20 | Hibiscusmatters 1 August 2013

Law abiding Where beauty is created

New Look in our 2nd Year

Come in and enjoy our Anniversary specials Acrylic Full Set was $50 Now $40 Manicure & Pedicure was $55 Now $45 OPI Gel Colour From $30 Infill was $40 Now $32 Brazilian was $60 Now $45 Half leg waxing was $35 Now $30 Eye lash Extension was $60 Now $45 t 20% off on all other services • Valid Aug 1–15 Sep ng Best service with Best prici 9am-4pm, (Closed Sundays over winter) -Sat Open: Mon Shop 5, 8 Moana Ave, Hibiscus Coast, Orewa

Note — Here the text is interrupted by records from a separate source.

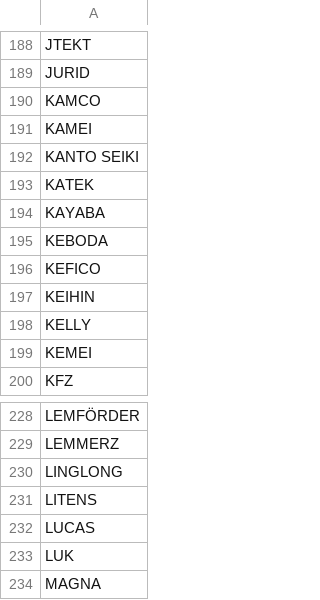
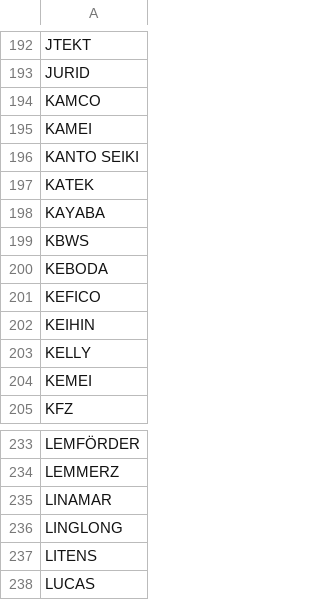
Before and after one commit to Bildelsbasen/codelist, a CSV file: manufacturer.csv, drawn as a sheet; only a part is shown, gaps mark what is left out; the shorter side is filled out with more unchanged rows; the diff covers the shown part only.

```diff
--- a/manufacturer.csv
+++ b/manufacturer.csv
@@ -194,2 +198,3 @@
 "KAYABA"
+"KBWS"
 "KEBODA"
@@ -229,2 +234,3 @@
 "LEMMERZ"
+"LINAMAR"
 "LINGLONG"
```
Also changed, not shown: 6 added rows elsewhere in this file.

Phone 427 5136


With winter well on its way now, and the winter blues about to kick in, check out these amazing Baroque Hair Design specials, revitalize your hair and get yourself looking amazing!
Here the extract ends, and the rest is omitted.